loading

Book Review: ‘The Girl on the Dancing Horse’

An autobiography by Charlotte Dujardin.

I’m a fan of dressage in the general “I’m a fan of all horse sports” sense — I recognize the names and combinations of the big international stars; I’ve obsessively watched the great freestyles over and over again (who doesn’t get a little tear in their eye when watcing Blue Hors Matine or Edward Gal and Totilas?). As far as the fairy tale of Charlotte Dujardin and Valegro are concerned, I was pretty sure I knew that story well: the combination sort of burst onto the international scene for the London 2012 Olympics and kept the horse world enthralled for the next four years.

But of course, the YouTube-and-headlines version only scratches the surface of the real story that is Charlotte Dujardin and the incomparable Valegro. And at last, thanks to the publication of Dujardin’s autobiography The Girl on the Dancing Horse, we can all enjoy the full, inspiring, unlikely story and all of its ups and downs along the way.

Dujardin’s autobiography takes us all the way back to her childhood of showing ponies with her family; while the Dujardin family was never wealthy they nearly always were able to make the necessary sacrifices to keep championship ponies produced by Charlotte’s mother and ridden by Charlotte and her sister to national titles. As a teenager, Dujardin grew disenchanted by the subjective world of showing, but was fascinated by dressage — and worked her tail off to make inroads into the discipline, which was largely regarded as a sport for the rich.

Through persistence and a carefully-spent inheritance on a prospect, Dujardin found her way to her idol Carl Hester’s yard, where she first worked as an unpaid groom in exchange for lessons — originally a relationship that was supposed to last just a few weeks, but transformed into a legendary partnership where the rest, as they say is history.

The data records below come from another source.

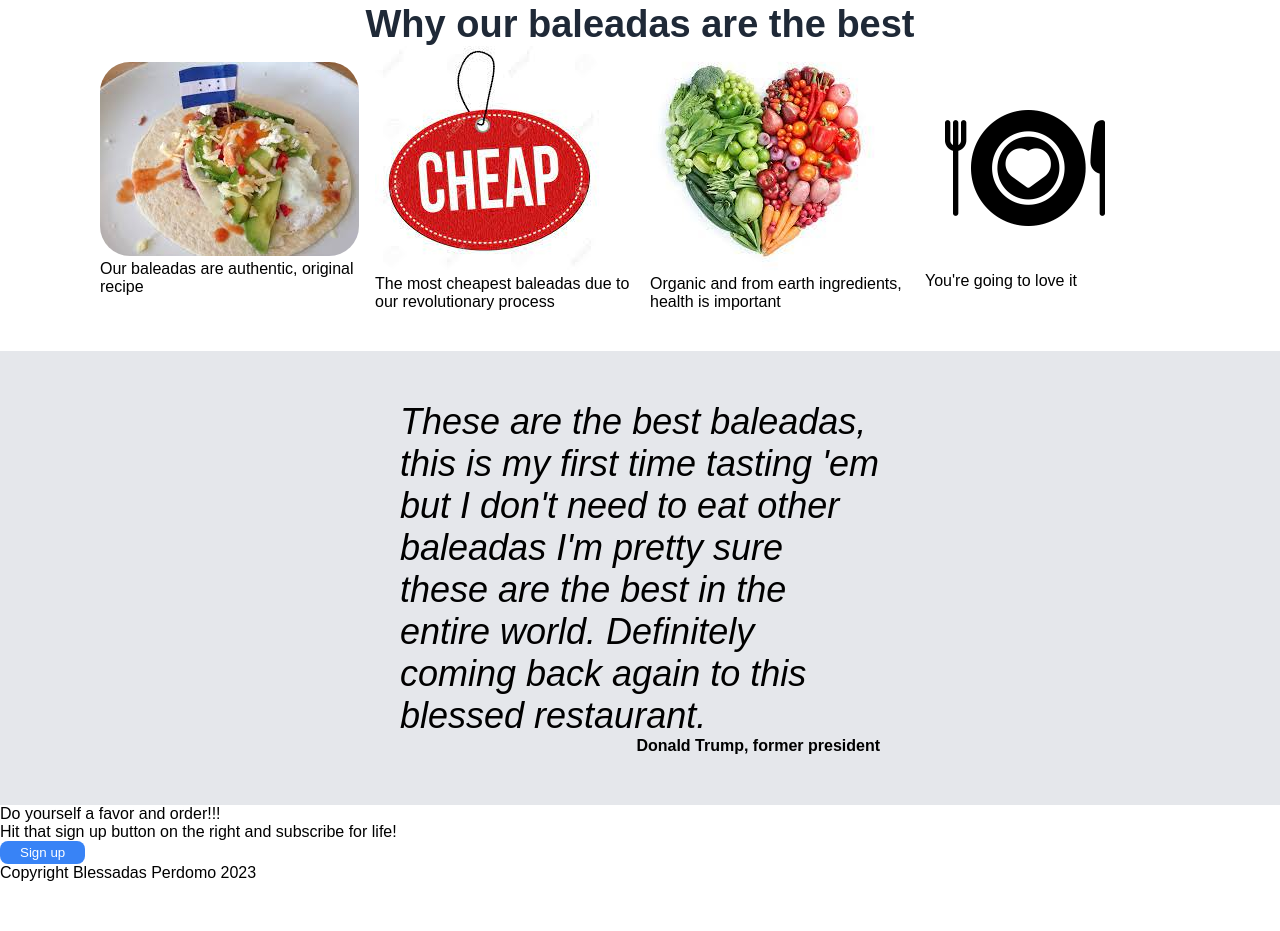
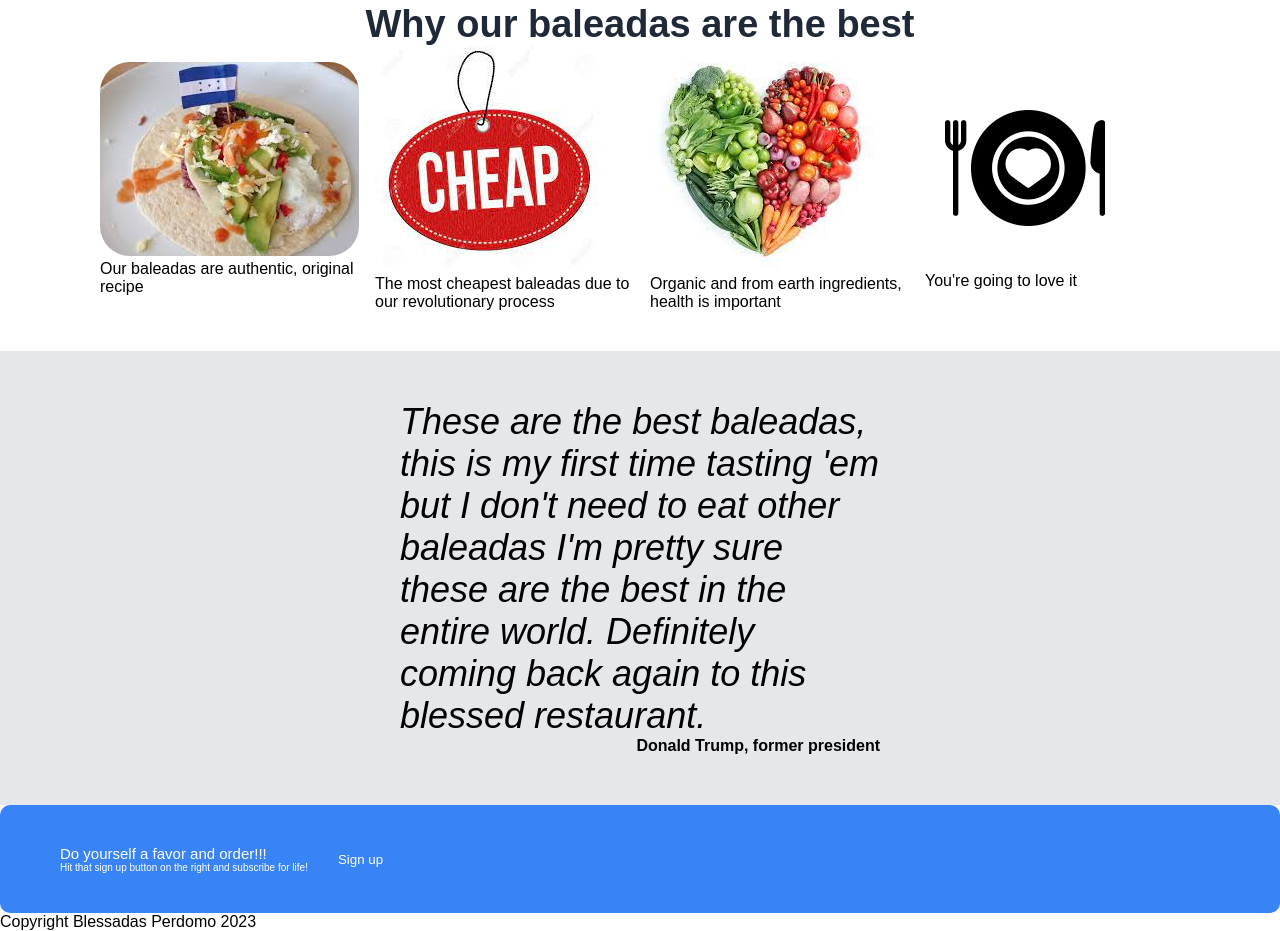
Before and after one commit to maikol9703/Landing-page, a plain HTML site: page index.html in a window 1280 px wide. Shown: the part 443-1374 px from the top of the page. Before the commit the page ends 1325 px from the top, so only its background shows below. Drawn offline with Linux system fonts and the light colour scheme.

Commit message:
Layout sign up section
Concatenating some divs to create a centered section with info

```diff
--- a/style.css
+++ b/style.css
@@ -129,3 +129,28 @@ button {
     font-weight: bold;
     justify-content: flex-end;
 }
+
+.signupwrapper {
+    padding: 50px ;
+    display: flex;
+    align-items: center;
+    justify-content: center;
+
+}
+.signup {
+    display: flex;
+    padding: 40px 60px;
+    background-color: #3883f6;
+    border-radius: 10px;
+    gap: 10px;
+}
+
+.imperative {
+    font-size: 15px;
+    color: white;
+}
+
+.thereis {
+    color: white;
+    font-size: 10px;
+}
```
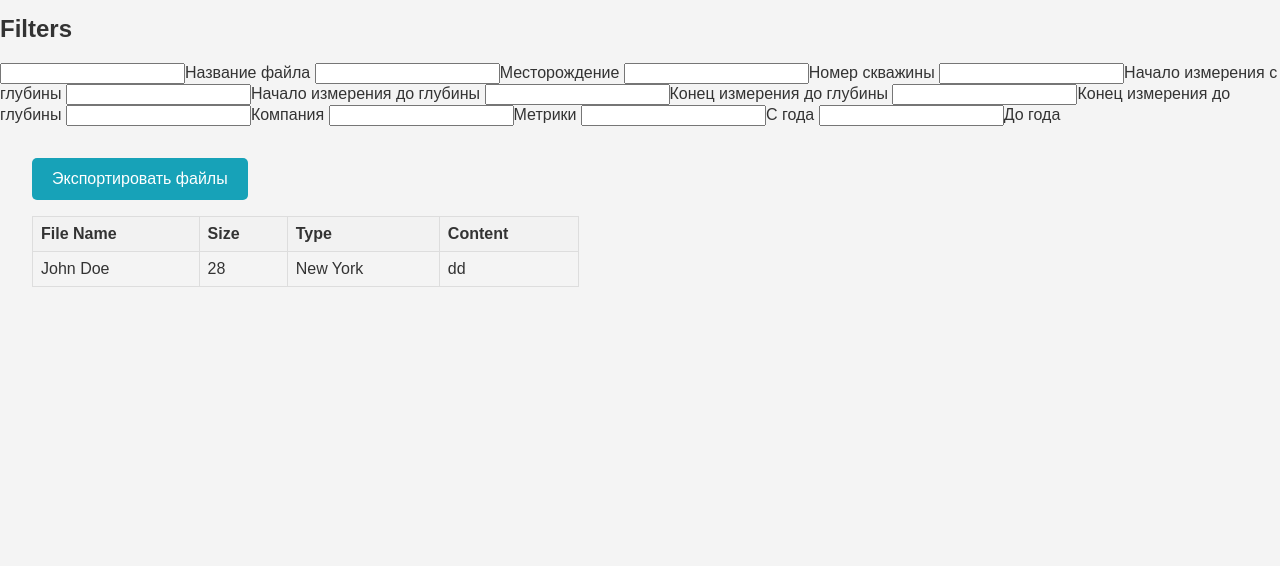
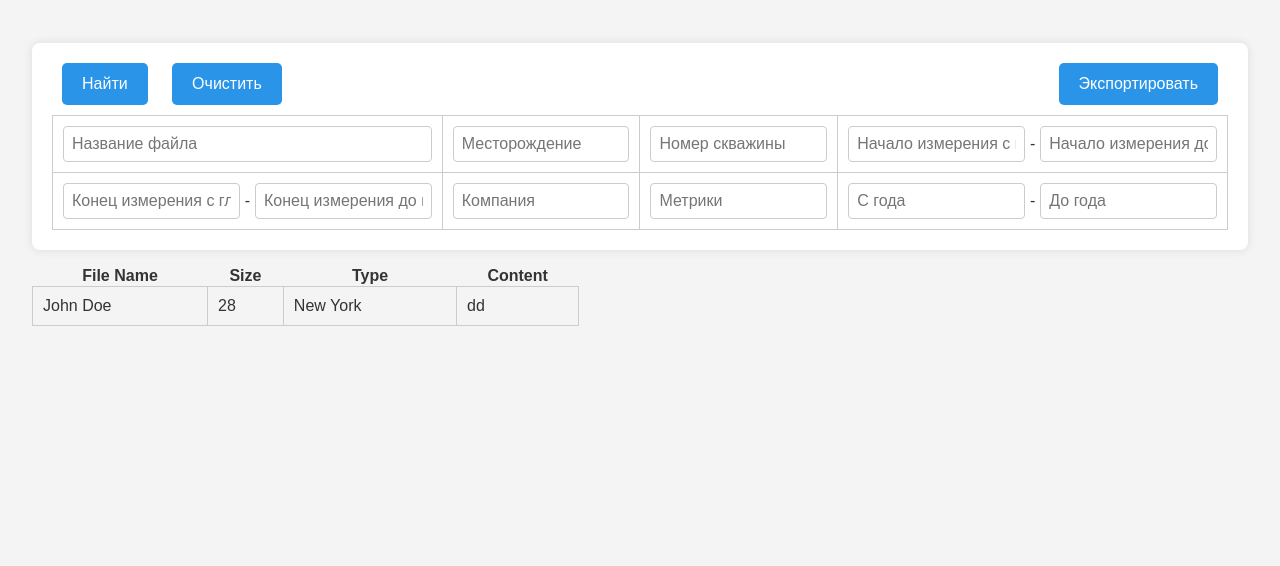
Before and after one commit to r-kulik/gis_plus, a Django app: page /export/ in a window 1280 px wide. Shown: the part 137-703 px from the top of the page. Run offline with Django 5.2, Linux system fonts and the light colour scheme.

Commit message:
add style in export.html

```diff
--- a/gis_app/templates/export.html
+++ b/gis_app/templates/export.html
@@ -18,55 +18,86 @@
         </nav>
     </header>
 
-
-
-
-    <div class="filter-block">
-        <h2>Filters</h2>
-        <label>
-            <input type="text" class="file-filter" id="fileFilter">Название файла
-        </label>
-        <label>
-            <input type="text" class="field-filter" id="fieldFilter">Месторождение
-        </label>
-        <label>
-            <input type="text" class="well-number-filter" id="wellNumberFilter">Номер скважины
-        </label>
-        <label>
-            <input type="text" class="start-measure-from-depth-filter" id="startMeasureFromDepthFilter">Начало измерения с глубины
-        </label>
-        <label>
-            <input type="text" class="finish-measure-from-depth-filter" id="finishMeasureFromDepthDepthFilter">Начало измерения до глубины
-        </label>
-        <label>
-            <input type="text" class="start-measure-till-depth-filter" id="startMeasureTillDepthDepthFilter">Конец измерения до глубины
-        </label>
-        <label>
-            <input type="text" class="finish-measure-till-depth-filter" id="finishMeasureTillDepthDepthFilter">Конец измерения до глубины
-        </label>
-        <label>
-            <input type="text" class="companies-filter" id="companiesFilter">Компания
-        </label>
-        <label>
-            <input type="text" class="metrics-filter" id="metricsFilter">Метрики
-        </label>
-        <label>
-            <input type="text" class="start-year-filter" id="startYearFilter">С года
-        </label>
-        <label>
-            <input type="text" class="finish-year-filter" id="finishYearFilter">До года
-        </label>
-    </div>
-
-
-
-
-
     <main class="content">
 
-        <button class="upload-button" id="uploadButton">Экспортировать файлы</button>
+        <div class="filter-block">
+            <button class="search-button" id="searchButton">Найти</button>
+            <button class="search-button" id="clearButton">Очистить</button>
+            <button class="export-button" id="exportButton">Экспортировать</button>
 
-        <table id="fileTable">
+            <table>
+                <!-- Исправить ширину. Двойные поля должны подстраиваться под ширину одинарного -->
+
+                <tr>
+                    <td>
+                        <input type="text" class="file-filter" id="fileFilter" placeholder="Название файла">
+                    </td>
+
+                    <td>
+                        <input list="fieldFilterList"  class="field-filter" id="fieldFilter" placeholder="Месторождение">
+                        <datalist id="fieldFilterList">
+                            <option value="Рыбинское">
+                            <option value="Татарское">
+                            <option value="С нефтью">
+                        </datalist>
+                    </td>
+
+                    <td>
+                        <input list="wellNumberFilterList"  class="well-number-filter" id="wellNumberFilter" placeholder="Номер скважины">
+                        <datalist id="wellNumberFilterList">
+                            <option value="1121212">
+                            <option value="4233424442">
+                            <option value="8989797989">
+                        </datalist>
+                    </td>
+
+                    <td>
+                        <div class="filter-row" style="display: flex;">
+                            <input type="text" class="start-measure-from-depth-filter" id="startMeasureFromDepthFilter" placeholder="Начало измерения с глубины">
+                            <span>-</span>
+                            <input type="text" class="finish-measure-from-depth-filter" id="finishMeasureFromDepthFilter" placeholder="Начало измерения до глубины">
+                        </div>
+                    </td>
+                </tr>
+                <tr>
+                    <td>
+                        <div class="filter-row" style="display: flex;">
+                            <input type="text" class="start-measure-till-depth-filter" id="startMeasureTillDepthFilter" placeholder="Конец измерения c глубины">
+                            <span>-</span>
+                            <input type="text" class="finish-measure-till-depth-filter" id="finishMeasureTillDepthFilter" placeholder="Конец измерения до глубины">
+                        </div>
+                    </td>
+
+                    <td>
+                        <input list="companiesList"  class="companies-filter" id="companiesFilter" placeholder="Компания">
+                        <datalist id="companiesList">
+                            <option value="YTGB">
+                            <option value="QWERT">
+                            <option value="ABCD">
+                        </datalist>
+                    </td>
+
+                    <td>
+                        <input list="metricsList"  class="metrics-filter" id="metricsFilter" placeholder="Метрики">
+                        <datalist id="metricsList">
+                            <option value="pp1">
+                            <option value="pr1">
+                            <option value="pr2">
+                        </datalist>
+                    </td>
+
+                    <td>
+                        <div class="filter-row" style="display: flex;">
+                            <input type="text" class="start-year-filter" id="startYearFilter" placeholder="С года">
+                            <span>-</span>
+                            <input type="text" class="finish-year-filter" id="finishYearFilter" placeholder="До года">
+                        </div>
+                    </td>
+                </tr>
+            </table>
+        </div>
+
+        <table class="lasFilesTable" id="fileTable">
             <thead>
                 <tr>
                     <th>File Name</th>
--- a/gis_app/templates/import.html
+++ b/gis_app/templates/import.html
@@ -21,7 +21,7 @@
 
     <main class="content">
         <label for="fileInput" class="file-button">Выбрать файлы</label>
-        <input style="visibility:hidden;" type="file" id="fileInput" multiple>
+        <input class="file-input-tag" style="visibility:hidden;" type="file" id="fileInput" multiple>
         <button class="upload-button" id="uploadButton">Загрузить файлы</button>
 
         <table id="fileTable">
--- a/static/styles.css
+++ b/static/styles.css
@@ -14,26 +14,58 @@ header {
 }
 
 table {
+    width: 100%;
+    border-collapse: collapse;
+    margin-top: 0.625em; /* 10px */
+}
+
+table td {
+    padding: 0.625em; /* 10px */
+    border: 0.0625em solid #ccc; /* 1px */
+}
+
+h2 {
+    margin: 0 0 0.625em; /* 10px */
+    font-size: 1.5em; /* 24px */
+    color: #333;
+}
+
+input[type="text"],
+input[list] {
+    width: 100%;
+    padding: 0.5em; /* 8px */
+    box-sizing: border-box;
+    border: 0.0625em solid #ccc; /* 1px */
+    border-radius: 0.25em; /* 4px */
+    font-size: 1em; /* 16px */
+}
+
+input[type="text"]:focus,
+input[list]:focus {
+    border-color: #008fff;
+    outline: none;
+    box-shadow: 0 0 0.3125em rgba(102, 175, 233, 0.5); /* 5px */
+}
+
+.filter-row {
+    align-items: center;
+}
+
+.filter-row span {
+    margin: auto 0.3125em;
+}
+
+.filter-block {
+    background-color: #fff;
+    padding: 1.25em; /* 20px */
+    border-radius: 0.5em; /* 8px */
+    box-shadow: 0 0 0.625em rgba(0, 0, 0, 0.1); /* 10px */
+    margin: 1em auto;
+}
+
+.lasFilesTable {
     width: 45%;
     border-collapse: collapse;
-}
-
-th, td {
-    border: 1px solid #dddddd;
-    text-align: left;
-    padding: 8px;
-}
-
-th {
-    background-color: #f2f2f2;
-}
-
-tr:nth-child(even) {
-    background-color: #f9f9f9;
-}
-
-tr:hover {
-    background-color: #f1f1f1;
 }
 
 .content {
@@ -57,15 +89,16 @@ tr:hover {
 .page-selection-button {
     padding: 10px 20px;
     margin-left: 10px;
-    background-color: #007bff;
+    background-color: #2994E8;
     color: white;
     border: none;
     border-radius: 5px;
     cursor: pointer;
+    transition: background-color 0.5s ease
 }
 
 .page-selection-button:hover {
-    background-color: #0056b3;
+    background-color: #006BC0;
 }
 
 .page-selection-button-active {
@@ -76,10 +109,48 @@ tr:hover {
     border: none;
     border-radius: 5px;
     cursor: pointer;
+    transition: background-color 0.5s ease
 }
 
 .page-selection-button-active:hover {
-    background-color: #a1a1a0;
+    background-color: #cdcdcd;
+}
+
+.file-input-tag {
+    display: none;
+}
+
+.cont {
+    display: flex;
+}
+
+.search-button {
+    display: inline-block;
+    padding: 12px 20px;
+    margin: 0 10px;
+    font-size: 16px;
+    text-decoration: none;
+    color: white;
+    background-color: #2994E8;
+    border: none;
+    border-radius: 5px;
+    cursor: pointer;
+    transition: background-color 0.5s ease;
+}
+
+.export-button {
+    display: inline-block;
+    float: right;
+    padding: 12px 20px;
+    margin: 0 10px;
+    font-size: 16px;
+    text-decoration: none;
+    color: white;
+    background-color: #2994E8;
+    border: none;
+    border-radius: 5px;
+    cursor: pointer;
+    transition: background-color 0.5s ease;
 }
 
 .file-button, .upload-button {
@@ -87,33 +158,13 @@ tr:hover {
     margin-bottom: 1em;
     font-size: 16px;
     color: white;
-    background-color: #007bff;
+    background-color: #2994E8;
     border: none;
     border-radius: 5px;
     cursor: pointer;
-    transition: background-color 0.3s ease;
+    transition: background-color 0.5s ease;
 }
 
-.file-button {
-    background-color: #28a745;
+.file-button:hover, .upload-button:hover {
+    background-color: #006BC0;
 }
-
-.file-button:hover {
-    background-color: #218838;
-}
-
-.file-button:active {
-    background-color: #1e7e34;
-}
-
-.upload-button {
-    background-color: #17a2b8;
-}
-
-.upload-button:hover {
-    background-color: #138496;
-}
-
-.upload-button:active {
-    background-color: #117a8b;
-}
```
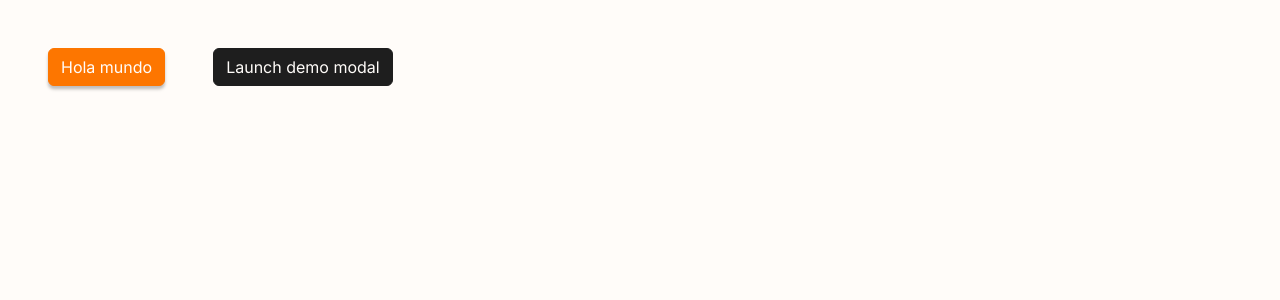
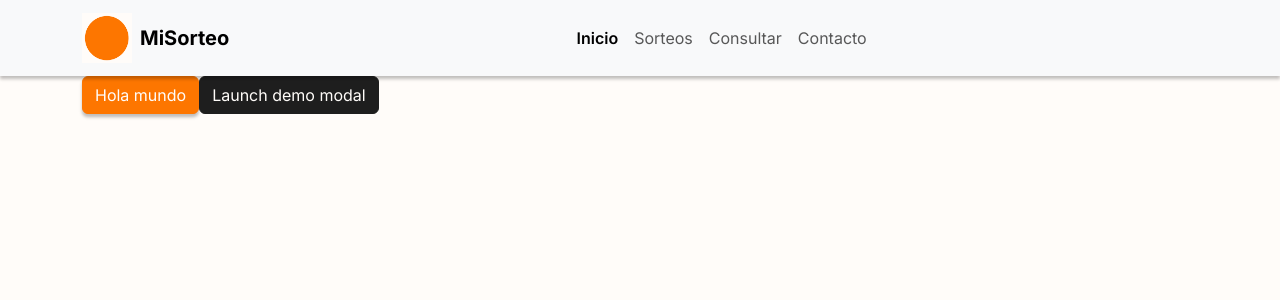
Before and after one commit to justinyamberla/sanfer-sorteos-frontend, a Next.js app: page / in a window 1280 px wide. Shown: the top 300 px of the page. Built offline with nearby package versions, Linux system fonts and the light colour scheme.

Commit message:
Add
Navbar component

```diff
--- a/app/layout.tsx
+++ b/app/layout.tsx
@@ -2,6 +2,7 @@ import type { Metadata } from "next";
 import { Inter } from "next/font/google";
 import "../styles/custom.scss";
 import BootstrapJS from "@/components/BootstrapJS";
+import Navbar from "@/components/Navbar";
 
 const inter = Inter({
     variable: "--font-inter",
@@ -18,6 +19,7 @@ export default function RootLayout({ children }: Readonly<{ children: React.Reac
         <html lang="en">
         <body className={`${inter.className}`}>
         <BootstrapJS />
+        <Navbar />
         {children}
         </body>
         </html>
--- a/app/page.tsx
+++ b/app/page.tsx
@@ -1,7 +1,7 @@
 export default function Home() {
     return (
-        <div className="bg-white">
-            <button className="btn btn-primary text-white shadow mx-5 my-5">
+        <div className="bg-white container">
+            <button className="btn btn-primary text-white shadow">
                 Hola mundo
             </button>
             <button type="button" className="btn btn-dark" data-bs-toggle="modal" data-bs-target="#exampleModal">
--- a/components/Navbar.tsx
+++ b/components/Navbar.tsx
@@ -0,0 +1,48 @@
+'use client';
+
+export const Navbar = () => {
+    return (
+        <nav className="navbar navbar-expand-lg bg-light shadow">
+            <div className="container">
+                {/* Logo a la izquierda */}
+                <a className="navbar-brand fw-bold d-flex justify-content-center align-items-center" href="#">
+                    <img src="/images/logo.png" alt="Logo" width="50" height="50" className="d-inline-block align-text-top me-2" />
+                    MiSorteo
+                </a>
+
+                {/* Botón de colapso para móviles */}
+                <button
+                    className="navbar-toggler"
+                    type="button"
+                    data-bs-toggle="collapse"
+                    data-bs-target="#navbarNav"
+                    aria-controls="navbarNav"
+                    aria-expanded="false"
+                    aria-label="Toggle navigation"
+                >
+                    <span className="navbar-toggler-icon"></span>
+                </button>
+
+                {/* Enlaces centrados */}
+                <div className="collapse navbar-collapse justify-content-center" id="navbarNav">
+                    <ul className="navbar-nav">
+                        <li className="nav-item">
+                            <a className="nav-link active fw-semibold" aria-current="page" href="#">Inicio</a>
+                        </li>
+                        <li className="nav-item">
+                            <a className="nav-link" href="#">Sorteos</a>
+                        </li>
+                        <li className="nav-item">
+                            <a className="nav-link" href="#">Consultar</a>
+                        </li>
+                        <li className="nav-item">
+                            <a className="nav-link" href="#">Contacto</a>
+                        </li>
+                    </ul>
+                </div>
+            </div>
+        </nav>
+    );
+};
+
+export default Navbar;
```
Also changed, not shown: public/images/logo.png (added).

What the world couldn’t see or hear about in the various interviews about Dujardin and Hester, or Dujardin’s ride on Valegro, are the personal struggles that are a part of every person’s life: while her parents, especially her mother, are Dujardin’s biggest supporters, her relationship with them remains an ongoing balance and a struggle. Dujardin’s relationship with her fiance Dean Golding also saw its own struggle in the wake of Dujardin’s launch into international fame after the 2012 Olympics. Dujardin does not shy away from her personal difficulties in and out of the show ring from self-confidence to nerves to the ability to handle pressure.

Additionally, much more happened “behind the scenes” of the Olympics, World Equestrian Games and various international competitions with Dujardin and Valegro: the horse was nearly sold several times after the 2012 Games and it was only through the investment of an owner that the horse stayed at Hester’s yard. Dujardin is frank about the realities of this level of dressage; while she and the entire team at Hester’s yard hold the highest respect for their horses and famously let them be horses in turnout and hacks, the fact remains that when “life-changing amounts of money” are offered, in Dujardin’s words, a business is still a business. Coming that close to losing Valegro means that to this day Dujardin will not ride a horse in which she does not hold at least a 50% interest.

Dujardin possesses a great storytelling ability that gave me the sensation that she was literally sitting down with me to chat. The various episodes of her progress up through the levels with Valegro through the great international championships are interspersed with more general observations about the world of dressage, the realities of the horse business, her relationships to her family and friends and the unexpected places her newfound fame has taken her.

The Girl on the Dancing Horse is a quick and enjoyable read, and should be on every equestrian’s reading list regardless of discipline — Charlotte Dujardin’s personal struggles are universally recognizable and her ability to conquer some of her struggles and come to terms with others is truly inspiring for all of us just trying to keep our horse lives and our real lives balanced.

The Girl on the Dancing Horse is available through Horse & Rider Books.

Leave a Comment

comments

Leave a Comment

Your email address will not be published. Required fields are marked *